Edit difference data
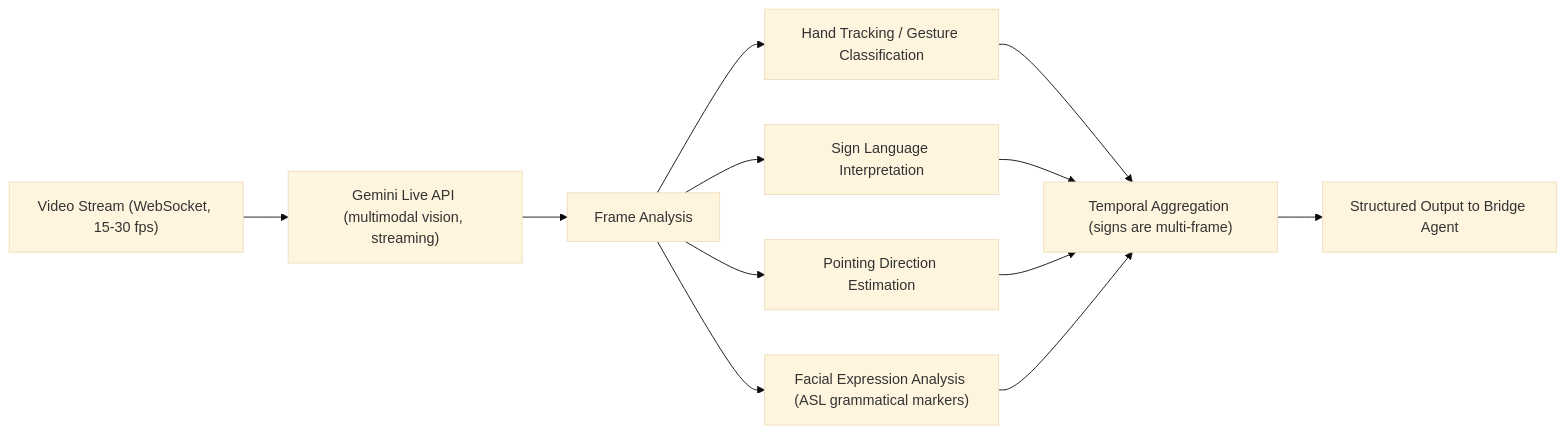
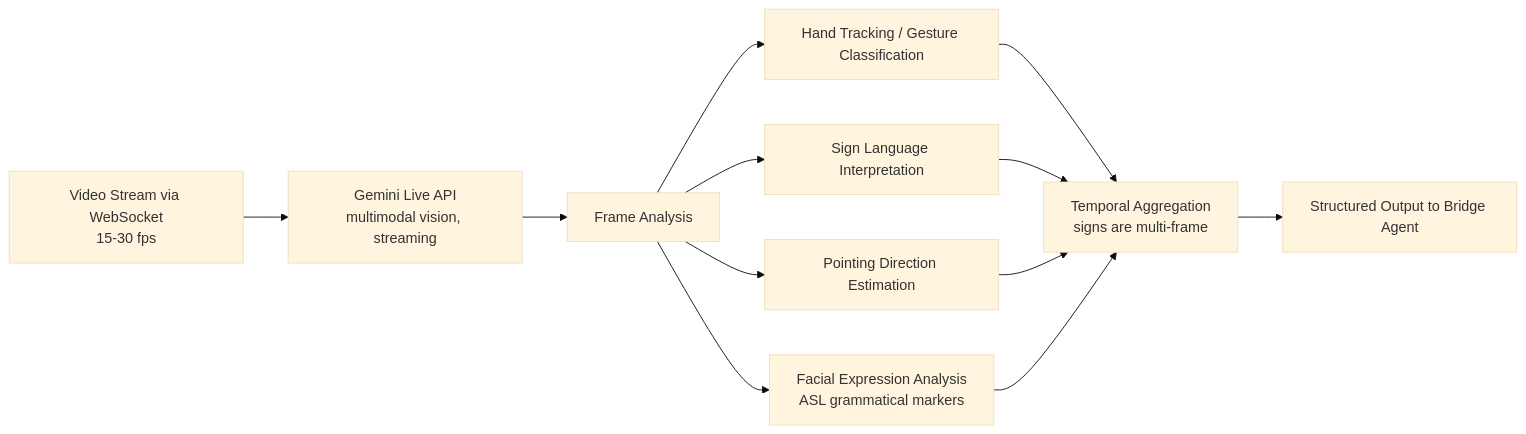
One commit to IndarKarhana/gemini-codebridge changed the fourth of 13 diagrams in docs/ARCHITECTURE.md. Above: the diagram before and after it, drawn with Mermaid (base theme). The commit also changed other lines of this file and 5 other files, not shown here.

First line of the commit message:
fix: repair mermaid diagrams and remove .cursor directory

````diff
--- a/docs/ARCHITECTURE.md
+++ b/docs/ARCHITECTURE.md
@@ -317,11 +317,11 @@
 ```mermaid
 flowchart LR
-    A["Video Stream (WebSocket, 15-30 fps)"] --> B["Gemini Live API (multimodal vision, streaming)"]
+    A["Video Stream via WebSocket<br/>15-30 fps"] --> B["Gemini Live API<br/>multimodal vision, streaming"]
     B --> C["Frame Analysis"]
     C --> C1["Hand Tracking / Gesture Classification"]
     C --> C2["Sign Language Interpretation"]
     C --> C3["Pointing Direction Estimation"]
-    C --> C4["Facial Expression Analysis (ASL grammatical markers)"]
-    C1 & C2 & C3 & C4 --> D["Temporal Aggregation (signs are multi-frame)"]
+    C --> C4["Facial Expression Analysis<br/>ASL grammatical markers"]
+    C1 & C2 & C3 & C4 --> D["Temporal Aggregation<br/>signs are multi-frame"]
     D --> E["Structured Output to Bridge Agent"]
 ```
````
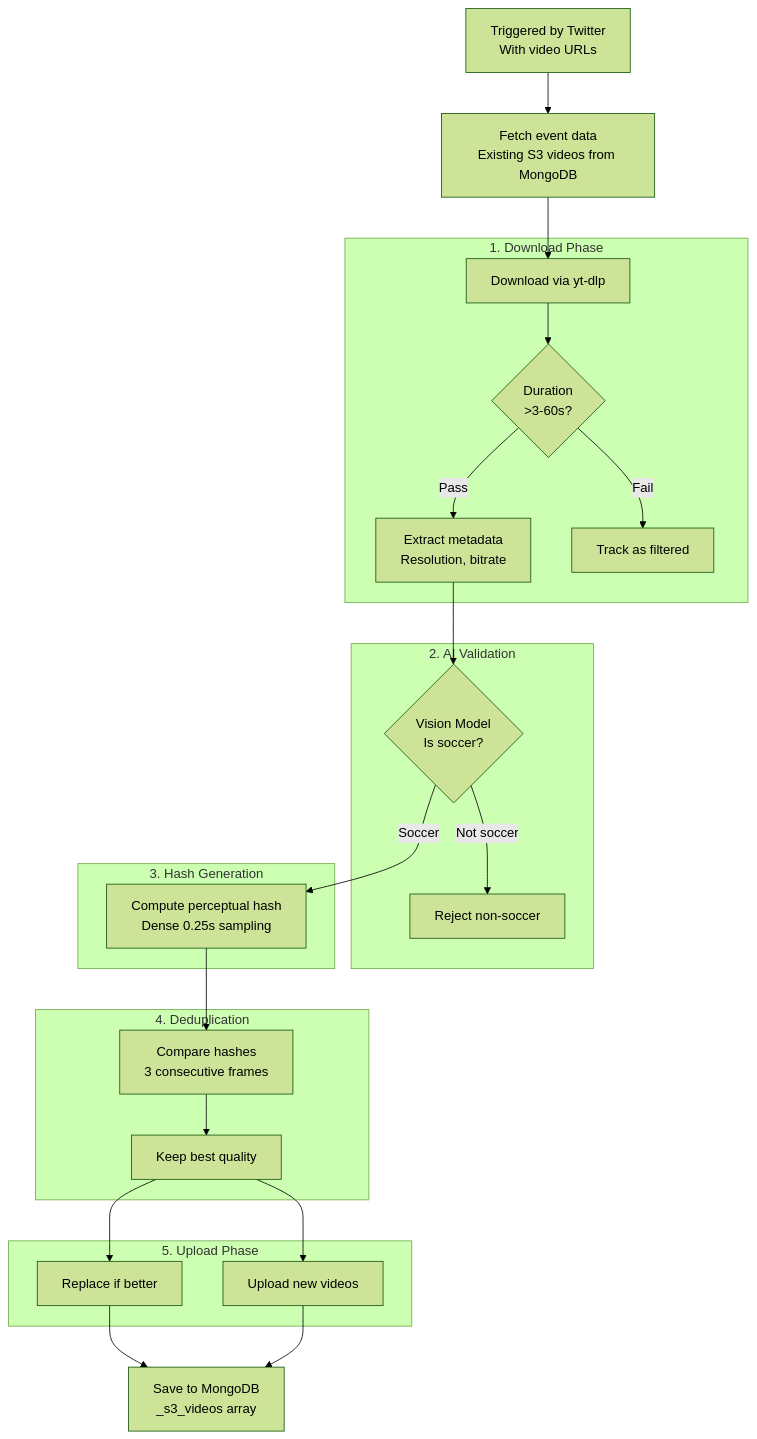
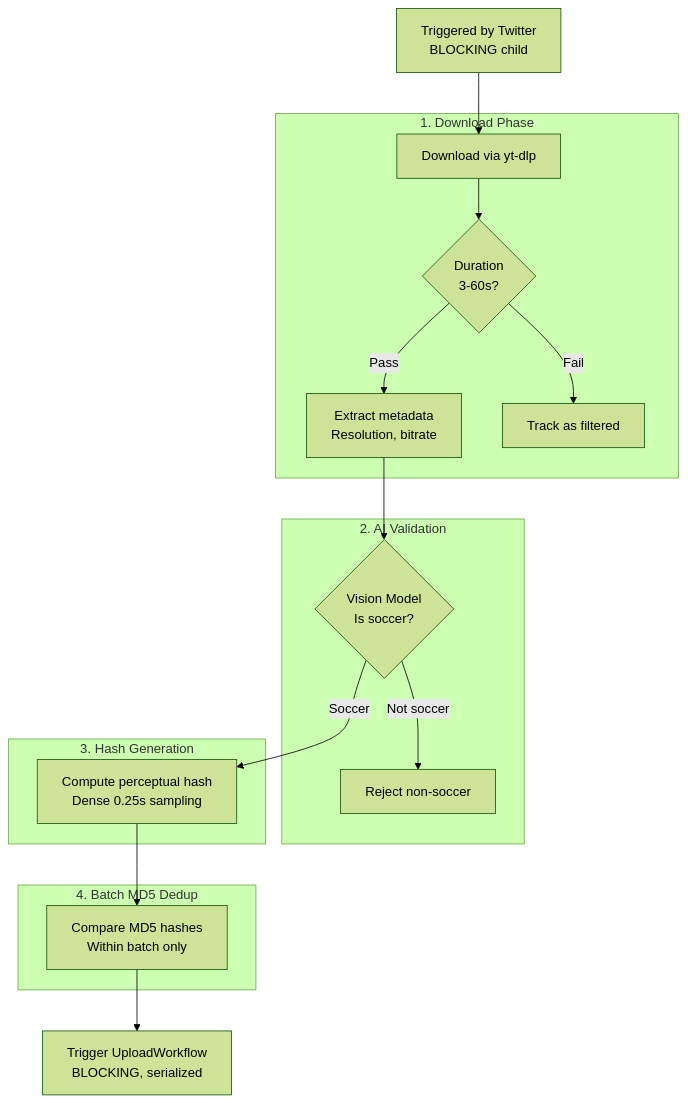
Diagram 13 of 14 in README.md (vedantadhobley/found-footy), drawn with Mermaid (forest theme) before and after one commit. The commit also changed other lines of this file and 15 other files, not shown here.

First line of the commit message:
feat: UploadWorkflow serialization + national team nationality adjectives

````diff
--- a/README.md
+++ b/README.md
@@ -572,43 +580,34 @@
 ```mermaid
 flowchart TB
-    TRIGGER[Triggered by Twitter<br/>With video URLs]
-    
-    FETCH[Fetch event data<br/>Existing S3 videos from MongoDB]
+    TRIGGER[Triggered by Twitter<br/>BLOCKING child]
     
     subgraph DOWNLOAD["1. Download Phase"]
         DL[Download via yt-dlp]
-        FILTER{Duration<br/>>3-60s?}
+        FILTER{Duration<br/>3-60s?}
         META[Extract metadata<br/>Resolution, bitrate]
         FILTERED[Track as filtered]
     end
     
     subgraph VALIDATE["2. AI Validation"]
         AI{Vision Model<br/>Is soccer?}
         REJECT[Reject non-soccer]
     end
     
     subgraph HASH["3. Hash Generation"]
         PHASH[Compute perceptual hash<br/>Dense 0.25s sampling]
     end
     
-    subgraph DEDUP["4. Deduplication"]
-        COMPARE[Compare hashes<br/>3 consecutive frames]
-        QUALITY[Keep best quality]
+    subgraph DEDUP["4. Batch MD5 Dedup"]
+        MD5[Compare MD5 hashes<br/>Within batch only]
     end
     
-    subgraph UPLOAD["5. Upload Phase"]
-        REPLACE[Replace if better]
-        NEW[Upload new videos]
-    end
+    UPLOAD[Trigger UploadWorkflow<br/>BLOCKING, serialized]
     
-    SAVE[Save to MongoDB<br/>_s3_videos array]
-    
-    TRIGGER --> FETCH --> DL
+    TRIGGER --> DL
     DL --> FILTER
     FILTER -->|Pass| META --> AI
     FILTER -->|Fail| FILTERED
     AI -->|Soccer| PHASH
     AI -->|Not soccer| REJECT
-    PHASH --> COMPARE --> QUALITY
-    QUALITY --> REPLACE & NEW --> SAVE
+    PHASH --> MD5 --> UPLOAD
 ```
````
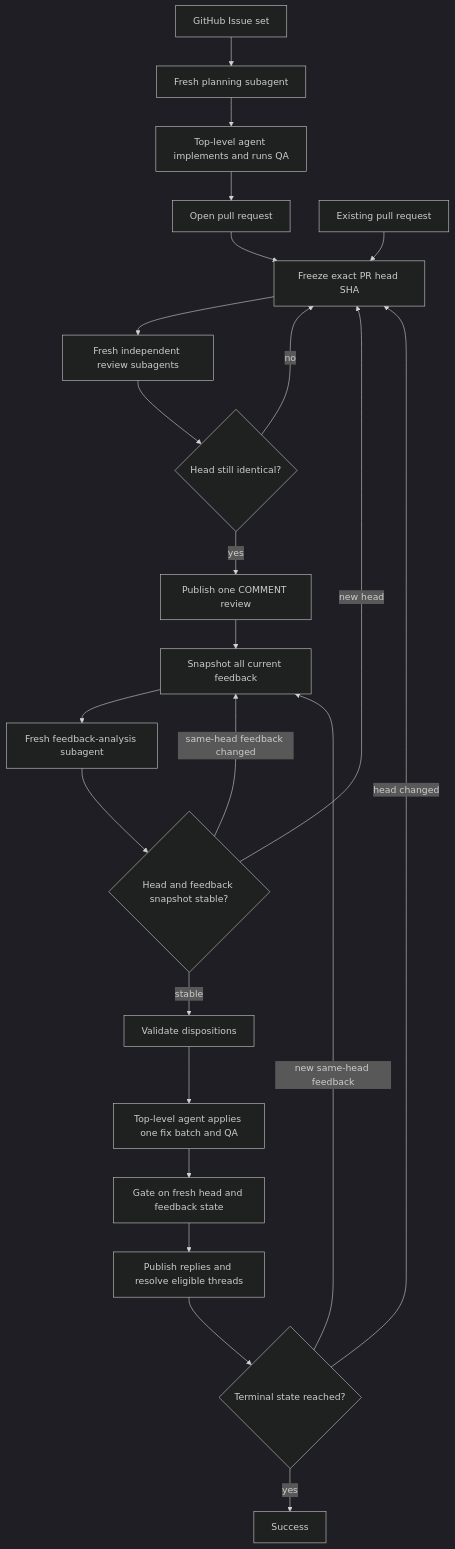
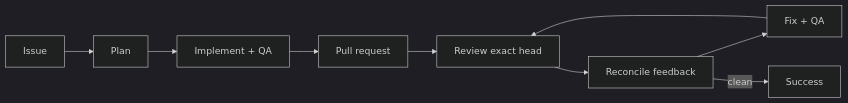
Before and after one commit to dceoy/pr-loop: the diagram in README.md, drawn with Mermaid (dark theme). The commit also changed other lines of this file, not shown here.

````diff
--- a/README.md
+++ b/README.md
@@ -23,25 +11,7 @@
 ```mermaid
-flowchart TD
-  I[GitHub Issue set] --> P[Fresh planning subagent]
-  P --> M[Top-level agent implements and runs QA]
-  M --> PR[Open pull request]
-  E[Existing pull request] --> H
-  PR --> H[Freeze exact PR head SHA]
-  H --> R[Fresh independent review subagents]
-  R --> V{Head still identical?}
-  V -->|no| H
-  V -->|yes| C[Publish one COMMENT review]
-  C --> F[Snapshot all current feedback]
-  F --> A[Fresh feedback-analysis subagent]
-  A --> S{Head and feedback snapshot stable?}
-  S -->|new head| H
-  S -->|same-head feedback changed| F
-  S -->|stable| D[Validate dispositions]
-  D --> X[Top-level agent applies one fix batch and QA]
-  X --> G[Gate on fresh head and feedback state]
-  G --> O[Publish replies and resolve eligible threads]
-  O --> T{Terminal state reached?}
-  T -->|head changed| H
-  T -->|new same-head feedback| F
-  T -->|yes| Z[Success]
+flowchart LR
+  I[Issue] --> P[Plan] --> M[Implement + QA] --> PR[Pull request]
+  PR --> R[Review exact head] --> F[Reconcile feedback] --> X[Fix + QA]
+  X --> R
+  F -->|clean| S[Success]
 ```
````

WHAT YOU HAVE TO DO: Copy the data above line for line, skipping every picture.

EXERCISE RESULT:
One commit to IndarKarhana/gemini-codebridge changed the fourth of 13 diagrams in docs/ARCHITECTURE.md. Above: the diagram before and after it, drawn with Mermaid (base theme). The commit also changed other lines of this file and 5 other files, not shown here.

First line of the commit message:
fix: repair mermaid diagrams and remove .cursor directory

````diff
--- a/docs/ARCHITECTURE.md
+++ b/docs/ARCHITECTURE.md
@@ -317,11 +317,11 @@
 ```mermaid
 flowchart LR
-    A["Video Stream (WebSocket, 15-30 fps)"] --> B["Gemini Live API (multimodal vision, streaming)"]
+    A["Video Stream via WebSocket<br/>15-30 fps"] --> B["Gemini Live API<br/>multimodal vision, streaming"]
     B --> C["Frame Analysis"]
     C --> C1["Hand Tracking / Gesture Classification"]
     C --> C2["Sign Language Interpretation"]
     C --> C3["Pointing Direction Estimation"]
-    C --> C4["Facial Expression Analysis (ASL grammatical markers)"]
-    C1 & C2 & C3 & C4 --> D["Temporal Aggregation (signs are multi-frame)"]
+    C --> C4["Facial Expression Analysis<br/>ASL grammatical markers"]
+    C1 & C2 & C3 & C4 --> D["Temporal Aggregation<br/>signs are multi-frame"]
     D --> E["Structured Output to Bridge Agent"]
 ```
````
Diagram 13 of 14 in README.md (vedantadhobley/found-footy), drawn with Mermaid (forest theme) before and after one commit. The commit also changed other lines of this file and 15 other files, not shown here.

First line of the commit message:
feat: UploadWorkflow serialization + national team nationality adjectives

````diff
--- a/README.md
+++ b/README.md
@@ -572,43 +580,34 @@
 ```mermaid
 flowchart TB
-    TRIGGER[Triggered by Twitter<br/>With video URLs]
-    
-    FETCH[Fetch event data<br/>Existing S3 videos from MongoDB]
+    TRIGGER[Triggered by Twitter<br/>BLOCKING child]
     
     subgraph DOWNLOAD["1. Download Phase"]
         DL[Download via yt-dlp]
-        FILTER{Duration<br/>>3-60s?}
+        FILTER{Duration<br/>3-60s?}
         META[Extract metadata<br/>Resolution, bitrate]
         FILTERED[Track as filtered]
     end
     
     subgraph VALIDATE["2. AI Validation"]
         AI{Vision Model<br/>Is soccer?}
         REJECT[Reject non-soccer]
     end
     
     subgraph HASH["3. Hash Generation"]
         PHASH[Compute perceptual hash<br/>Dense 0.25s sampling]
     end
     
-    subgraph DEDUP["4. Deduplication"]
-        COMPARE[Compare hashes<br/>3 consecutive frames]
-        QUALITY[Keep best quality]
+    subgraph DEDUP["4. Batch MD5 Dedup"]
+        MD5[Compare MD5 hashes<br/>Within batch only]
     end
     
-    subgraph UPLOAD["5. Upload Phase"]
-        REPLACE[Replace if better]
-        NEW[Upload new videos]
-    end
+    UPLOAD[Trigger UploadWorkflow<br/>BLOCKING, serialized]
     
-    SAVE[Save to MongoDB<br/>_s3_videos array]
-    
-    TRIGGER --> FETCH --> DL
+    TRIGGER --> DL
     DL --> FILTER
     FILTER -->|Pass| META --> AI
     FILTER -->|Fail| FILTERED
     AI -->|Soccer| PHASH
     AI -->|Not soccer| REJECT
-    PHASH --> COMPARE --> QUALITY
-    QUALITY --> REPLACE & NEW --> SAVE
+    PHASH --> MD5 --> UPLOAD
 ```
````
Before and after one commit to dceoy/pr-loop: the diagram in README.md, drawn with Mermaid (dark theme). The commit also changed other lines of this file, not shown here.

````diff
--- a/README.md
+++ b/README.md
@@ -23,25 +11,7 @@
 ```mermaid
-flowchart TD
-  I[GitHub Issue set] --> P[Fresh planning subagent]
-  P --> M[Top-level agent implements and runs QA]
-  M --> PR[Open pull request]
-  E[Existing pull request] --> H
-  PR --> H[Freeze exact PR head SHA]
-  H --> R[Fresh independent review subagents]
-  R --> V{Head still identical?}
-  V -->|no| H
-  V -->|yes| C[Publish one COMMENT review]
-  C --> F[Snapshot all current feedback]
-  F --> A[Fresh feedback-analysis subagent]
-  A --> S{Head and feedback snapshot stable?}
-  S -->|new head| H
-  S -->|same-head feedback changed| F
-  S -->|stable| D[Validate dispositions]
-  D --> X[Top-level agent applies one fix batch and QA]
-  X --> G[Gate on fresh head and feedback state]
-  G --> O[Publish replies and resolve eligible threads]
-  O --> T{Terminal state reached?}
-  T -->|head changed| H
-  T -->|new same-head feedback| F
-  T -->|yes| Z[Success]
+flowchart LR
+  I[Issue] --> P[Plan] --> M[Implement + QA] --> PR[Pull request]
+  PR --> R[Review exact head] --> F[Reconcile feedback] --> X[Fix + QA]
+  X --> R
+  F -->|clean| S[Success]
 ```
````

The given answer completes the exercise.